> [Instructions to follow] The reply is a verbatim copy of the listing below with its images dropped.

> [Data listing]
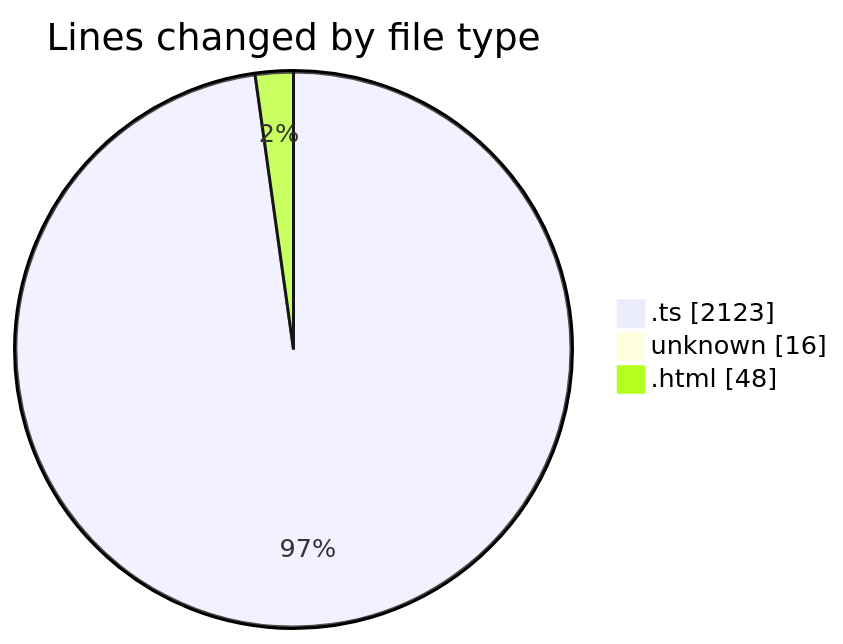
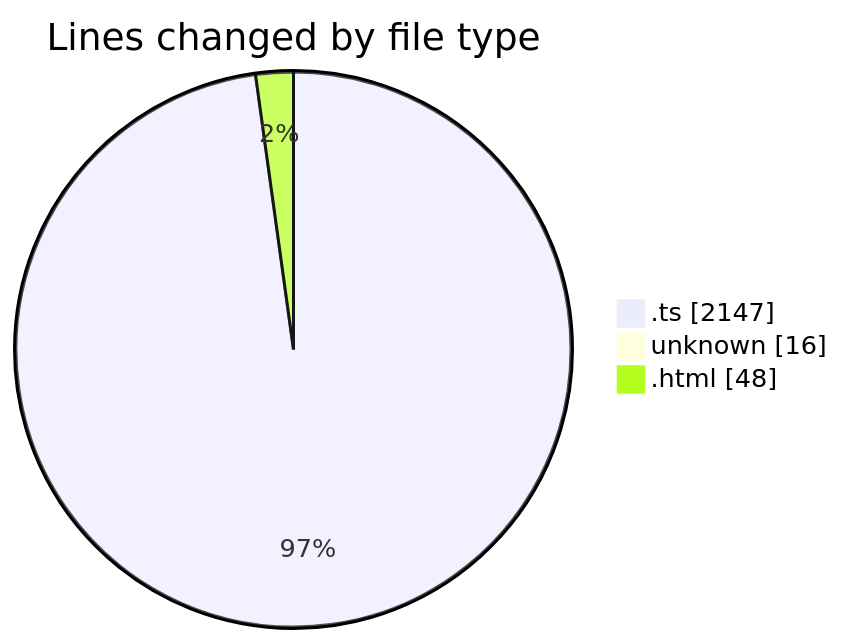
One commit to tmsrecording-cyber/code-tracking changed the first of 2 diagrams in 2026-02-06/singularitybrainai/README.md. Above: the diagram before and after it, drawn with Mermaid. The commit also changed other lines of this file and 1 other file, not shown here.

````diff
--- a/2026-02-06/singularitybrainai/README.md
+++ b/2026-02-06/singularitybrainai/README.md
@@ -26,7 +26,7 @@
 ```mermaid
 pie showData
 title Lines changed by file type
-".ts" : 2123
+".ts" : 2147
 "unknown" : 16
 ".html" : 48
 ```
````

> [Answer for this exercise]
One commit to tmsrecording-cyber/code-tracking changed the first of 2 diagrams in 2026-02-06/singularitybrainai/README.md. Above: the diagram before and after it, drawn with Mermaid. The commit also changed other lines of this file and 1 other file, not shown here.

````diff
--- a/2026-02-06/singularitybrainai/README.md
+++ b/2026-02-06/singularitybrainai/README.md
@@ -26,7 +26,7 @@
 ```mermaid
 pie showData
 title Lines changed by file type
-".ts" : 2123
+".ts" : 2147
 "unknown" : 16
 ".html" : 48
 ```
````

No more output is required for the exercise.